You may not notice your rental home’s smoke detectors or light bulbs – that is until you find that it is not working or starts beeping in the middle of the night! Normally, it is the tenant’s responsibility to replace the batteries in your smoke detectors and replace any burned-out light bulbs as long as you are staying in the house. However, if a smoke detector doesn’t work, don’t hesitate to call your landlord. When that occurs, it’s their responsibility to replace or fix it.

Preventing Mold

Mold can emerge everywhere, but prevention is not that difficult. As a tenant, it is your responsibility to stop mold from growing in your rental home. A few effective approaches to avoid mold from growing is to ensure that your home has good ventilation and that you deal with excess moisture promptly. For instance, leaving damp towels or clothing in a corner, letting a steamy bathroom sit closed off without a fan or window, or ignoring leaking plumbing can all result in mold. When you see mold starting to develop, eliminate them right away with bleach. By using a couple of easy precautions, there is a lot you can do to prevent mold in your home.

Respect the Property

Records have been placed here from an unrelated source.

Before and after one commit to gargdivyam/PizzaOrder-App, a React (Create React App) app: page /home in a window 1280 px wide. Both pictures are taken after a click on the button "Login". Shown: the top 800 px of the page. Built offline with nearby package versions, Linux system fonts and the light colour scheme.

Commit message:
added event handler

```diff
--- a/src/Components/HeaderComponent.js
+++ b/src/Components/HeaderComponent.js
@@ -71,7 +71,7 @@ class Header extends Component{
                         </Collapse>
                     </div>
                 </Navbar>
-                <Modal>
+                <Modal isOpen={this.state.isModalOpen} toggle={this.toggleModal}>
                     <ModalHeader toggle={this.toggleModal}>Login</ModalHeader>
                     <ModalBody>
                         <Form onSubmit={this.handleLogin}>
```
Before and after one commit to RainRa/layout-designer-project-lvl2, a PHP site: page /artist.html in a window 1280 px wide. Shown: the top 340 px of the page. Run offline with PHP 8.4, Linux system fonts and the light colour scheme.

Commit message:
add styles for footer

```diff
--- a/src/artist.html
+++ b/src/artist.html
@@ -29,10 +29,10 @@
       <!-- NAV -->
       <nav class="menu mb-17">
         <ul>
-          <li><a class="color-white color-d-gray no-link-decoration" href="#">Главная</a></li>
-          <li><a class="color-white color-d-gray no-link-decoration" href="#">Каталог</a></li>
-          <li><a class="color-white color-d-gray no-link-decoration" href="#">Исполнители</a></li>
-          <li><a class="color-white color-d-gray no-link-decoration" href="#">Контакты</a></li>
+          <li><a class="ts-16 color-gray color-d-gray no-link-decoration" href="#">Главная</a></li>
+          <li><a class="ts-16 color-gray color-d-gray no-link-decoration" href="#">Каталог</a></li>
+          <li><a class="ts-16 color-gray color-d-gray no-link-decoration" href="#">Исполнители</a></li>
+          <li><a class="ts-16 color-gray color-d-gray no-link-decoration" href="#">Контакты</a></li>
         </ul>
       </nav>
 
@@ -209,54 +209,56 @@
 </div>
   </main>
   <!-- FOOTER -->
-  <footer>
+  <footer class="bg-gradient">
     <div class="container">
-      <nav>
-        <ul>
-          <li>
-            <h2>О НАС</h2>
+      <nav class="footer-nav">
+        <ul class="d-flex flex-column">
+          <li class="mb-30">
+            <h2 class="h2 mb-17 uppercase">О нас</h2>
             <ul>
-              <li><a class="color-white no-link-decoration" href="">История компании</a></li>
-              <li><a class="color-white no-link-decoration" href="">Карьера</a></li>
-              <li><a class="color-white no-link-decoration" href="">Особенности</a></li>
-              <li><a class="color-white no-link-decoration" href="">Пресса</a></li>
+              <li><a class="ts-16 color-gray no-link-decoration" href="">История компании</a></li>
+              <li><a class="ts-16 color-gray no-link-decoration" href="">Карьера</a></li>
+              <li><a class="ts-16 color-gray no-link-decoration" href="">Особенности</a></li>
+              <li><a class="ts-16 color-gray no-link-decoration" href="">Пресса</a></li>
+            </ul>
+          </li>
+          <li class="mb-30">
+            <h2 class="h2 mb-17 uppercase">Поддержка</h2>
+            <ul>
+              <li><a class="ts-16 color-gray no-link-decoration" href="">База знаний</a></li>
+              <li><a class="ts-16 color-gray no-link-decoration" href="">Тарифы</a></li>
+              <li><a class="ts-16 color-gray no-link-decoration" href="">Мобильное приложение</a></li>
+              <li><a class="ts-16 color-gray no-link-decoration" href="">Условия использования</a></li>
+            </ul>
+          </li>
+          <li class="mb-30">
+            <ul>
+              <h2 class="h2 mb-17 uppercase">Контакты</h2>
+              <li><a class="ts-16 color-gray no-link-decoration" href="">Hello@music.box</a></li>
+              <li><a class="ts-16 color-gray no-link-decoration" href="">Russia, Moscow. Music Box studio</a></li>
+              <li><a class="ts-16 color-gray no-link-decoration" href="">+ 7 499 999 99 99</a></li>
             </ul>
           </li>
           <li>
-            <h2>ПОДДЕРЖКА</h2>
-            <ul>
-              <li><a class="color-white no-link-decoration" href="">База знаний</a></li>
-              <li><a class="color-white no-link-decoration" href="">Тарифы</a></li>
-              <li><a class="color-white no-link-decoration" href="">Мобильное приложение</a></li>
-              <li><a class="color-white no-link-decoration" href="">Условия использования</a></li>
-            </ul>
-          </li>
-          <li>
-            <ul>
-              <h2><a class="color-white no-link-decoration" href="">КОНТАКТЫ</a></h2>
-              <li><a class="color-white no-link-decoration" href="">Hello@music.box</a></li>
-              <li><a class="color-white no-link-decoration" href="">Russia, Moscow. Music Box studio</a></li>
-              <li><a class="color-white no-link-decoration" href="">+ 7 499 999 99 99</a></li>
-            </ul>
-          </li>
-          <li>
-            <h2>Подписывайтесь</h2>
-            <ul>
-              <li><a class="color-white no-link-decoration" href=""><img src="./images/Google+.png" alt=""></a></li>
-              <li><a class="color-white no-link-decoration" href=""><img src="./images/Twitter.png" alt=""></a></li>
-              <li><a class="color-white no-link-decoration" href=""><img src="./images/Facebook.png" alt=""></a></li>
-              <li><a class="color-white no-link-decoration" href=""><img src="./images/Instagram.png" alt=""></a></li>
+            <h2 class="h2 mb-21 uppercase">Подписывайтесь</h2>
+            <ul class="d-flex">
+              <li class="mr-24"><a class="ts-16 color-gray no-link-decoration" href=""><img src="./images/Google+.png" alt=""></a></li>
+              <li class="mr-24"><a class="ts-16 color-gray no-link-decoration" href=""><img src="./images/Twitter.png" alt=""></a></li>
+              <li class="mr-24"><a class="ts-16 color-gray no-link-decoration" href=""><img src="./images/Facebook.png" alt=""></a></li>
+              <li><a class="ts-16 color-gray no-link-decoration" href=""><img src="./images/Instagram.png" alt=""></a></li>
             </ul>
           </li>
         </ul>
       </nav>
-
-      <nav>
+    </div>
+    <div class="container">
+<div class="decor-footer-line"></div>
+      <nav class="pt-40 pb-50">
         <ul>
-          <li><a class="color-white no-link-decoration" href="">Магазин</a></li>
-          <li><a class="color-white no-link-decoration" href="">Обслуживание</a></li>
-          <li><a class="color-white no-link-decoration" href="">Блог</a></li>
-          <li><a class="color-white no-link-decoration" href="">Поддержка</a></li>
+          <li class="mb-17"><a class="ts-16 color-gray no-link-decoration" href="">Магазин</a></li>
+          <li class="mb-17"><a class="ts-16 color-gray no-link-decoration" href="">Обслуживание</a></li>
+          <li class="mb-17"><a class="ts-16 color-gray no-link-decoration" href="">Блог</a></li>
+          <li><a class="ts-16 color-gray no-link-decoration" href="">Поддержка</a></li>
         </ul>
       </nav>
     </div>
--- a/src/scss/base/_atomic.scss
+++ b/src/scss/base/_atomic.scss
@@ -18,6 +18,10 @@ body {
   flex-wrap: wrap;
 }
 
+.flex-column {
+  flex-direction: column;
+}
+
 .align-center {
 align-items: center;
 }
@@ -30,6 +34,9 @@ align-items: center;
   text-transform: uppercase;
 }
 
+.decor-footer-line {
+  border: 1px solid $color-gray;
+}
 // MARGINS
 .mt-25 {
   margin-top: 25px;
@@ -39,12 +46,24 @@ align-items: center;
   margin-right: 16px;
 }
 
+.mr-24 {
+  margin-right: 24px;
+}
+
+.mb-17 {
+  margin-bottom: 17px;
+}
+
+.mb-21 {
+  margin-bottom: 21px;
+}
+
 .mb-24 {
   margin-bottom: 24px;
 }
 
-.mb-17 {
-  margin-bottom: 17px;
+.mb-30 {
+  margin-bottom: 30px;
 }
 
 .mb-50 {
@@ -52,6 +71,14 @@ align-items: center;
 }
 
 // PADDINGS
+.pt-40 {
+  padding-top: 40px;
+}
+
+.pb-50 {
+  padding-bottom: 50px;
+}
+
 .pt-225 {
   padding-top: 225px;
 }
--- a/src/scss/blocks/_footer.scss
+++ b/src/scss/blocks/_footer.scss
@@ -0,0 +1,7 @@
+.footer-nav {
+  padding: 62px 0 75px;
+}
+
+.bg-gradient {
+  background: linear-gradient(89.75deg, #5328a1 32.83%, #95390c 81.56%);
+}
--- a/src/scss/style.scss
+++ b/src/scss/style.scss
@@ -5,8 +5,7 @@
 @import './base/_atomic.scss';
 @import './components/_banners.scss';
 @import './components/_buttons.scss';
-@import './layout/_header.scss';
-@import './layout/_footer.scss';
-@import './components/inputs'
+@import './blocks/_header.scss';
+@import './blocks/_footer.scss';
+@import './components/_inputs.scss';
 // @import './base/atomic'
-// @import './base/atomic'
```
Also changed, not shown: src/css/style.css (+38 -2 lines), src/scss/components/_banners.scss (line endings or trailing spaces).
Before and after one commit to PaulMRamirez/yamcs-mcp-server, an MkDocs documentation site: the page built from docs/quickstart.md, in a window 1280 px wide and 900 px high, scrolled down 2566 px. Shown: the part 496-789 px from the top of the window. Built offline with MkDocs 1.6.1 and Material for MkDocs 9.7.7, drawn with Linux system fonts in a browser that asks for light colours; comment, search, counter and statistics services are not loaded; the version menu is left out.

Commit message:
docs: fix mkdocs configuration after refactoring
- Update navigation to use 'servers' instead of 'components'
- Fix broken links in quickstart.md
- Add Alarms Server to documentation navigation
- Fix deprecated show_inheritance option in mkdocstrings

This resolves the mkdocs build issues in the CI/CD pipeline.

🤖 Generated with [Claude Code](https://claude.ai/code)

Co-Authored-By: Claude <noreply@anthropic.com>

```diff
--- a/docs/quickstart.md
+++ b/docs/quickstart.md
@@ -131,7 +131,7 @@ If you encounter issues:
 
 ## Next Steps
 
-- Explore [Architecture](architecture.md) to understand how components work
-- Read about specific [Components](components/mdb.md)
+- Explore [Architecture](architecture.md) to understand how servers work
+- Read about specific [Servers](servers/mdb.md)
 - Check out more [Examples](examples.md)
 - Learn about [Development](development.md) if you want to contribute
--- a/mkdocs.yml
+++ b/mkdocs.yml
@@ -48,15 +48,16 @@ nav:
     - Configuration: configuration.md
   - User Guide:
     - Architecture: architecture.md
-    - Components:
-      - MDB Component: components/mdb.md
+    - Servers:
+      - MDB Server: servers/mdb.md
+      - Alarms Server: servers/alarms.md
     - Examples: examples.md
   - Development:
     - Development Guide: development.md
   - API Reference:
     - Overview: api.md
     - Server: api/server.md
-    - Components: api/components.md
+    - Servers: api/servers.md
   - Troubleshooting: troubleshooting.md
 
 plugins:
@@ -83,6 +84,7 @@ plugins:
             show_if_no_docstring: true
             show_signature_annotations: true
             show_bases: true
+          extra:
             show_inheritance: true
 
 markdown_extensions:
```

As a tenant, it is necessary to use every rental home component correctly and with respect. This incorporates proper use of appliances, plumbing, electrical systems, and septic systems, and so on. Even though common wear and tear may occur, any damage to these things caused by improper use is quite often the tenant’s responsibility. This will lead to a costly repair bill and a very disappointed landlord, as well. If there are any maintenance issues that are not your responsibility, you must call your landlord right away. It may be a major challenge if you allow broken pipes or malfunctioning appliances to go unaddressed because small maintenance issues can so easily turn into big repairs in a very short period.


Are you looking for a rental home that is in great condition – managed by a landlord committed to keeping it that way? Look no further than Real Property Management Assurance! Call us at 971-270-2600 or view our current listings online.

We are pledged to the letter and spirit of U.S. policy for the achievement of equal housing opportunity throughout the Nation. See Equal Housing Opportunity Statement for more information.